■ **TASK REQUIREMENTS**
List each line of the data that holds the string "message", please.

---- MATERIAL FOR THIS EXERCISE

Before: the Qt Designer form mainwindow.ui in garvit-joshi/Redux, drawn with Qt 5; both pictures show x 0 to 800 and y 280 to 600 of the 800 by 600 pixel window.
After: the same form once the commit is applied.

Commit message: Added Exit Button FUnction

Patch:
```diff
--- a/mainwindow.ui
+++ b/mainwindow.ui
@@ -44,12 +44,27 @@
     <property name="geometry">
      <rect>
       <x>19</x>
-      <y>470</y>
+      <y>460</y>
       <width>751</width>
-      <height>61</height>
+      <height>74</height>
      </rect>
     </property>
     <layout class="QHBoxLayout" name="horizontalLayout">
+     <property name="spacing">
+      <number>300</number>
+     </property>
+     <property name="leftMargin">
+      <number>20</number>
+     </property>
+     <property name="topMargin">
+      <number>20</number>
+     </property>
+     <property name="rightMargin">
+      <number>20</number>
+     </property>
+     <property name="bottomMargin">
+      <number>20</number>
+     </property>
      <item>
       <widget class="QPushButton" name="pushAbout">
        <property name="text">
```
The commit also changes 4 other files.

--------
---- MATERIAL FOR THIS EXERCISE

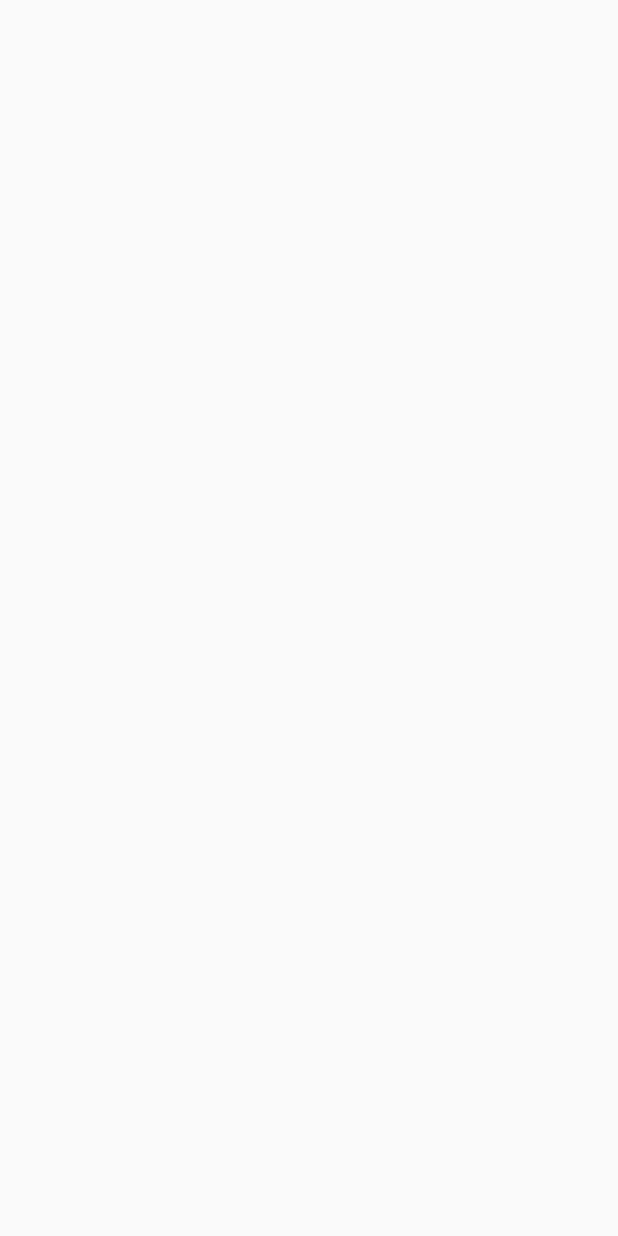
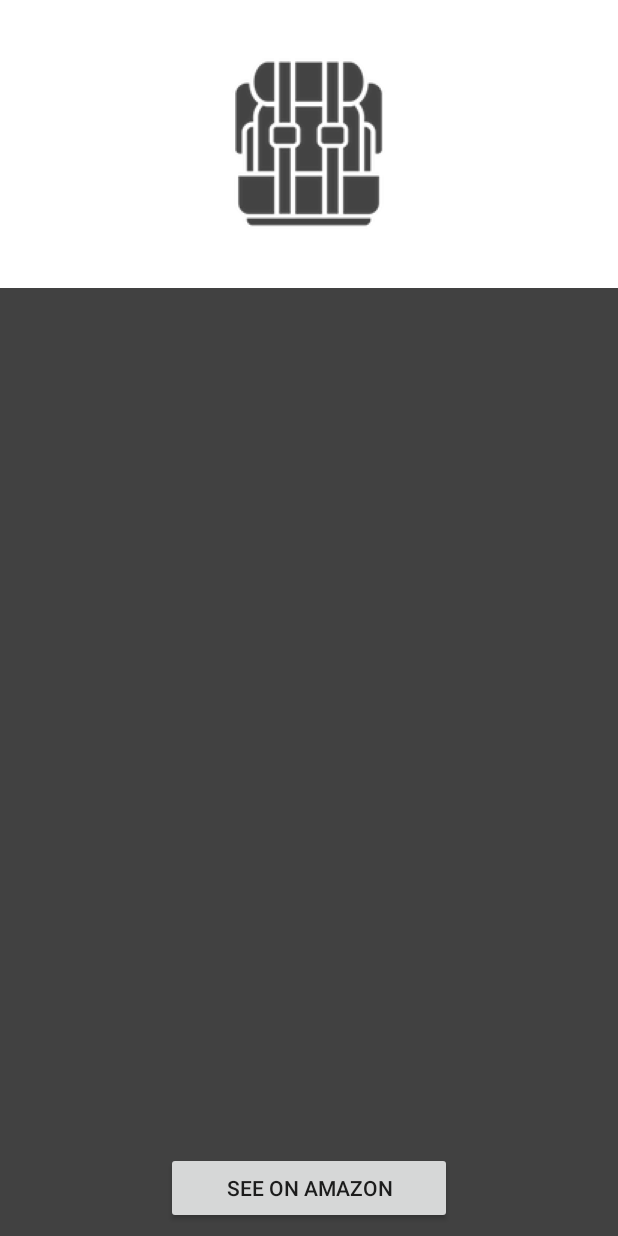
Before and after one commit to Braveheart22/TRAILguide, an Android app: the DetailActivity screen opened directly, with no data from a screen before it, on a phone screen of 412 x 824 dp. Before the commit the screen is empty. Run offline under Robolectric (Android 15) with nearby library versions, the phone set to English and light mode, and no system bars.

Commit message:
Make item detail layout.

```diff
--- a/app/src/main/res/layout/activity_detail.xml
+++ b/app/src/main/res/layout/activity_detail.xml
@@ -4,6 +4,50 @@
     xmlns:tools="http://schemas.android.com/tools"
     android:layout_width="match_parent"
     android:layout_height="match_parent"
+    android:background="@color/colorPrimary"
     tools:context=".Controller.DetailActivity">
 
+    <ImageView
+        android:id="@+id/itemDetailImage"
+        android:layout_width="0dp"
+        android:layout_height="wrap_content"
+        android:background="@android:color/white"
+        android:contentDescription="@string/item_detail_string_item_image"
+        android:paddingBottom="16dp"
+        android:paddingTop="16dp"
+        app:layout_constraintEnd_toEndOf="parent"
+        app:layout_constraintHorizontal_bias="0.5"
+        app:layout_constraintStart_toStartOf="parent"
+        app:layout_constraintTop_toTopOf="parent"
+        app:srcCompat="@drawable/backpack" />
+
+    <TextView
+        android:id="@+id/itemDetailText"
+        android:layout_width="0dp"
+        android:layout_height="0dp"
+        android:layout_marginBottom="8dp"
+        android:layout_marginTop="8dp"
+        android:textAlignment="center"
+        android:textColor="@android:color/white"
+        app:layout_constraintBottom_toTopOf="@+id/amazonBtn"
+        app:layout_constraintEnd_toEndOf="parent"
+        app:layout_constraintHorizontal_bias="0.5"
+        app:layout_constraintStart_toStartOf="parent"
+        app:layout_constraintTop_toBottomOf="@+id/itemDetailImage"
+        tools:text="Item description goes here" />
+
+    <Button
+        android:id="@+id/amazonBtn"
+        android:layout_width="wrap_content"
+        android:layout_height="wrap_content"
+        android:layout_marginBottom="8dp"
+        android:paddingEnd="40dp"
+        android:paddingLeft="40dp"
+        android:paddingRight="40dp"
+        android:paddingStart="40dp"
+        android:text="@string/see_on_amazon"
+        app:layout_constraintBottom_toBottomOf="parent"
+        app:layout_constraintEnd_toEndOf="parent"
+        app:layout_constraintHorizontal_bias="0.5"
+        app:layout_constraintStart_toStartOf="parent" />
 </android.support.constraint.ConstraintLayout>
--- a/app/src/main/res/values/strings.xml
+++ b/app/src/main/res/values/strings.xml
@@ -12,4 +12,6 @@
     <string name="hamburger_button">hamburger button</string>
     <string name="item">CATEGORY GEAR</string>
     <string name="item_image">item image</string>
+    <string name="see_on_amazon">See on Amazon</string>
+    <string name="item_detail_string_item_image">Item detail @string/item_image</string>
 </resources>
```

--------

■ **YOUR RESPONSE**
Commit message: Added Exit Button FUnction
Commit message:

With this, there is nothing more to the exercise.